• _What you will do_
Below are the records. List every line holding the word "horizontal".
# # # #
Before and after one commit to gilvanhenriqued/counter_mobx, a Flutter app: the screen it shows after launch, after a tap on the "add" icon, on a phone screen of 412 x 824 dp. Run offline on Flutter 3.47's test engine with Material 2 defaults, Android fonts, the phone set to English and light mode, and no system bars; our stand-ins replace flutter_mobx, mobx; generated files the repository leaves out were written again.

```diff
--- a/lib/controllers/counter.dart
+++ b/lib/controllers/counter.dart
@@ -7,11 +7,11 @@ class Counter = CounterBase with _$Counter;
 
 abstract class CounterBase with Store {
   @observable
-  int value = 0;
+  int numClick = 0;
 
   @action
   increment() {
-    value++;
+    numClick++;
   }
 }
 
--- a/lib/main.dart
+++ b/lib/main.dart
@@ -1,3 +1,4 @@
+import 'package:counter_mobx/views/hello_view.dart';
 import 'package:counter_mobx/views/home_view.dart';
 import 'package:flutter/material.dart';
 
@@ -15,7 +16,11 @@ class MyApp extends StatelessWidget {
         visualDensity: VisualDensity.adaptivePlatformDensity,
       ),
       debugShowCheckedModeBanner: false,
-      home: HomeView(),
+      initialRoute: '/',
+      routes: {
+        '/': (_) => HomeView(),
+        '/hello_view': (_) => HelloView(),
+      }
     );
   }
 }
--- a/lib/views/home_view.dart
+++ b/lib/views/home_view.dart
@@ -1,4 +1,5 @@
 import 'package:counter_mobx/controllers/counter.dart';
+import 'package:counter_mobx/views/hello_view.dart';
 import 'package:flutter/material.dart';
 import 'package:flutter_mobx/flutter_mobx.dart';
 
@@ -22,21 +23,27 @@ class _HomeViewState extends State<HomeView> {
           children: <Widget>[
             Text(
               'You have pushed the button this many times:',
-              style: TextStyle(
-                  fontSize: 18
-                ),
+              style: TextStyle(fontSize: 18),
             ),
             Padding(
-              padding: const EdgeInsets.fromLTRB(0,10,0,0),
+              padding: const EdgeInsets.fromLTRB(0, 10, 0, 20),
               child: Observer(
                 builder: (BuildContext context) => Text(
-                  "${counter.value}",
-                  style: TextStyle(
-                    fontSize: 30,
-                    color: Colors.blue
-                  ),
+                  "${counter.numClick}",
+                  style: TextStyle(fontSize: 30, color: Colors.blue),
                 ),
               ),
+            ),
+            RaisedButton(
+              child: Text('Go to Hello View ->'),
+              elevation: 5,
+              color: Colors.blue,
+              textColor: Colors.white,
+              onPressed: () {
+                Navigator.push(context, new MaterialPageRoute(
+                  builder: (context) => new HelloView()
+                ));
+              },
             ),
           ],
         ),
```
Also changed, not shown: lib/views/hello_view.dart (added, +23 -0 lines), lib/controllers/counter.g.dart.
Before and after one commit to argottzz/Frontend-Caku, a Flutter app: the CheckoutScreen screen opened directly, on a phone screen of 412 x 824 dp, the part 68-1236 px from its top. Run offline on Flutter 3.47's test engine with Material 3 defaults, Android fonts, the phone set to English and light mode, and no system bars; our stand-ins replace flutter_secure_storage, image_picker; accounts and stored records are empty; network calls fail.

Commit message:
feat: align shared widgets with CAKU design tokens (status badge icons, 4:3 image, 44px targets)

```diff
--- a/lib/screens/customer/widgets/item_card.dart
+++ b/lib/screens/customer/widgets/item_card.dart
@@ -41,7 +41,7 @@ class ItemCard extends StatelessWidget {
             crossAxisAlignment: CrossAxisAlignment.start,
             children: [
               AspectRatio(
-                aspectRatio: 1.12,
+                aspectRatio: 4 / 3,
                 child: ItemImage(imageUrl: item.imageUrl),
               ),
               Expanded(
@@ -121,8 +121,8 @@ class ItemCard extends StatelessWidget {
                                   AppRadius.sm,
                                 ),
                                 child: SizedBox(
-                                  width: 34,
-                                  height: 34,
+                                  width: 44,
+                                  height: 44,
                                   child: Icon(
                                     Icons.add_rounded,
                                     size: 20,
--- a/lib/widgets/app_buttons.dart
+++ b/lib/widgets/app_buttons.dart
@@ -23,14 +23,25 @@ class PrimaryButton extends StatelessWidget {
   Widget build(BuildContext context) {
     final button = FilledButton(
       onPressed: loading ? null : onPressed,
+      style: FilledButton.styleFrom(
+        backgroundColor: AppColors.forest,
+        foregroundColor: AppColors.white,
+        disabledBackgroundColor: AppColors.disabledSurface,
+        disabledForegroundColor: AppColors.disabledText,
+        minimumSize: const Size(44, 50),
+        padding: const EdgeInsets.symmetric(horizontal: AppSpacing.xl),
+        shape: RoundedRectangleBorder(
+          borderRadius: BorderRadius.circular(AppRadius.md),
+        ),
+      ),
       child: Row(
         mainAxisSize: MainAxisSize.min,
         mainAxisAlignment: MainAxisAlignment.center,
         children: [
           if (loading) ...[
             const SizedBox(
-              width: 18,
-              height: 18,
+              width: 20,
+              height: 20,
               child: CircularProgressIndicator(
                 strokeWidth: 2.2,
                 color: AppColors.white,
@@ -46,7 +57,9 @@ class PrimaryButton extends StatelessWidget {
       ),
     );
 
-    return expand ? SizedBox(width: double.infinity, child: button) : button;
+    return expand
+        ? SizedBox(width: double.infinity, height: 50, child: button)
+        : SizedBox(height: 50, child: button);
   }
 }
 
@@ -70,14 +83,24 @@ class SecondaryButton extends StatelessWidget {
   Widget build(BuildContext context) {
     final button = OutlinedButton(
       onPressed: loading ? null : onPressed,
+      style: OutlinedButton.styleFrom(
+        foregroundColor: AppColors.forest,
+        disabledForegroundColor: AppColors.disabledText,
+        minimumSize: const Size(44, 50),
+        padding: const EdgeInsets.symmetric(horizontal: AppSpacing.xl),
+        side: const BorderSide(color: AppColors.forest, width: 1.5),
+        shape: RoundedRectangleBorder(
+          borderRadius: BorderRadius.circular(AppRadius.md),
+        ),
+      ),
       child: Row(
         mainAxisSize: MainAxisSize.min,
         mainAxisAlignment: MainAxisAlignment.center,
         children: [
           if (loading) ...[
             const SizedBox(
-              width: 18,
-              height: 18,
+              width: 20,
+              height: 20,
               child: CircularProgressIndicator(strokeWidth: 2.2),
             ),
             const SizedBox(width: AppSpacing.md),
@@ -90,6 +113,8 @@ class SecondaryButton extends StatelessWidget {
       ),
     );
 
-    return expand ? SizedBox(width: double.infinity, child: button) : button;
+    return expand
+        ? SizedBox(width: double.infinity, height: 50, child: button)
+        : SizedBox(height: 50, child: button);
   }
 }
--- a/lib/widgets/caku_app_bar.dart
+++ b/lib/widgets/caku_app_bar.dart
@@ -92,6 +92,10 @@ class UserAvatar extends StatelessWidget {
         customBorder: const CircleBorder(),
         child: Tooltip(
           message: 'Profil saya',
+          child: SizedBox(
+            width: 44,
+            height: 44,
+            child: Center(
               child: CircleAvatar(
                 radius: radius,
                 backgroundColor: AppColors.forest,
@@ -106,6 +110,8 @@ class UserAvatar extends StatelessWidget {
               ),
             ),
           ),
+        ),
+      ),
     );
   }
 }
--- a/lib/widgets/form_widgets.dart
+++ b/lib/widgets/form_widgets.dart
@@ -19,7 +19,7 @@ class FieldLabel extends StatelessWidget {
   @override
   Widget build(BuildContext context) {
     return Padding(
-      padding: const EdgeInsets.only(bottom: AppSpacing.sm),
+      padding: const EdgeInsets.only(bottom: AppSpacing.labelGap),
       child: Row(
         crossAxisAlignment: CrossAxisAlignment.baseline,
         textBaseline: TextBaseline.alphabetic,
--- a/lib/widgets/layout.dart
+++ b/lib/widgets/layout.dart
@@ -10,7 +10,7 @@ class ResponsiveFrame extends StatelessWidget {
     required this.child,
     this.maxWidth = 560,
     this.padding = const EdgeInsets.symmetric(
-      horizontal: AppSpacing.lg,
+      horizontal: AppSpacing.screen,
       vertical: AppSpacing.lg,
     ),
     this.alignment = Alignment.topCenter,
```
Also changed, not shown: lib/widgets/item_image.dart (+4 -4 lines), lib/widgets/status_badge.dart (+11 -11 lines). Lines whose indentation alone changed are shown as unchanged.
# # # #
• _Written solution_
+        padding: const EdgeInsets.symmetric(horizontal: AppSpacing.xl),
+        padding: const EdgeInsets.symmetric(horizontal: AppSpacing.xl),
-      horizontal: AppSpacing.lg,
+      horizontal: AppSpacing.screen,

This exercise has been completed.